Segment Start: The input

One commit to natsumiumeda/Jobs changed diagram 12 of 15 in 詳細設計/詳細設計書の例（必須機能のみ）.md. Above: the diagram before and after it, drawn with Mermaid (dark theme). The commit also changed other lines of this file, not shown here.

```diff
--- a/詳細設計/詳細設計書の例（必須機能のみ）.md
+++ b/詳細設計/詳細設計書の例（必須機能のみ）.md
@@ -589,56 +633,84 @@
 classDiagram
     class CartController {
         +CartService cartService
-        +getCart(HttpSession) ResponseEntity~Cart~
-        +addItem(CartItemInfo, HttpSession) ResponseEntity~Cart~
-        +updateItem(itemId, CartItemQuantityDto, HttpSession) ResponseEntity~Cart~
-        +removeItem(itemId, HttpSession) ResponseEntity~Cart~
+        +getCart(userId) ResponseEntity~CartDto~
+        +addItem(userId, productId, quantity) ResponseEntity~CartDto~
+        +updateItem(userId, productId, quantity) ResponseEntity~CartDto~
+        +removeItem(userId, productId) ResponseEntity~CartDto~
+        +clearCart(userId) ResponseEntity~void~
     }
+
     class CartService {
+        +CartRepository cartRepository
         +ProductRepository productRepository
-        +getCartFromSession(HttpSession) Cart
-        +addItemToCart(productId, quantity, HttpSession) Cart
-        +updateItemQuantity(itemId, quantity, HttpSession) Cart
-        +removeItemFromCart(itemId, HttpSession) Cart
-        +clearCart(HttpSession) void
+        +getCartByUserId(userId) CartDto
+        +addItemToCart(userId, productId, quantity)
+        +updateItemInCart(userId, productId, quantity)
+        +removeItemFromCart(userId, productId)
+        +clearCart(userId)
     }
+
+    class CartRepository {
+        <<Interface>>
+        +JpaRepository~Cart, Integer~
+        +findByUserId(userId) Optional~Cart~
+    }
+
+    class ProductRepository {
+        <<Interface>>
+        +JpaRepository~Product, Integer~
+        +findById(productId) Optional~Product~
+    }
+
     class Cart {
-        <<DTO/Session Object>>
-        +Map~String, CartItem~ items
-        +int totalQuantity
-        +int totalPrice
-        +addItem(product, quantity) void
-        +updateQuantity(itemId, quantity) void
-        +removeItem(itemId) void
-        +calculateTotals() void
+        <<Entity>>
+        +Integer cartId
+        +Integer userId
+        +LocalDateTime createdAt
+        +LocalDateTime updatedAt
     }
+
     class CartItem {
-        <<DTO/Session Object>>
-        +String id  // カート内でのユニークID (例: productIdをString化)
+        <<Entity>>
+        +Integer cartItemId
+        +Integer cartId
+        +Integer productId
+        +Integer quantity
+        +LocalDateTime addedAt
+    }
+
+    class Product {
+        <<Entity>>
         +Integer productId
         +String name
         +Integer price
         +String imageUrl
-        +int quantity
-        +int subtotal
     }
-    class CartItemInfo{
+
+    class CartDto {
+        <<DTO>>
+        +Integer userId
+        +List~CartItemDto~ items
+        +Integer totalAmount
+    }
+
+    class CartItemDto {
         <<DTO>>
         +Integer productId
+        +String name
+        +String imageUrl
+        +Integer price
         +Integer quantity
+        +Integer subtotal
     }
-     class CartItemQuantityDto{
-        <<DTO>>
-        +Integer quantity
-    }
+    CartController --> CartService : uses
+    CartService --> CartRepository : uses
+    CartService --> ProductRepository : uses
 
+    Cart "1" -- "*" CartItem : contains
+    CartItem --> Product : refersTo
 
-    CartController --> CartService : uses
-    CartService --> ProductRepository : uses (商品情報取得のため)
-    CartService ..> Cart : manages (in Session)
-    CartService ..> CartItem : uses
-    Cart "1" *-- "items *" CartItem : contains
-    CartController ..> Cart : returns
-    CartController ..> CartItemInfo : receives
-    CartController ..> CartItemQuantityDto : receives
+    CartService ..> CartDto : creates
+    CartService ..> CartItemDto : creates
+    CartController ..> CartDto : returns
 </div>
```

Segment End: The input

▶ Exercise objective:
Search the data for the string "ProductRepository". List each line that has it.

▶ Response to the task:
         +ProductRepository productRepository
+    class ProductRepository {
+    CartService --> ProductRepository : uses
-    CartService --> ProductRepository : uses (商品情報取得のため)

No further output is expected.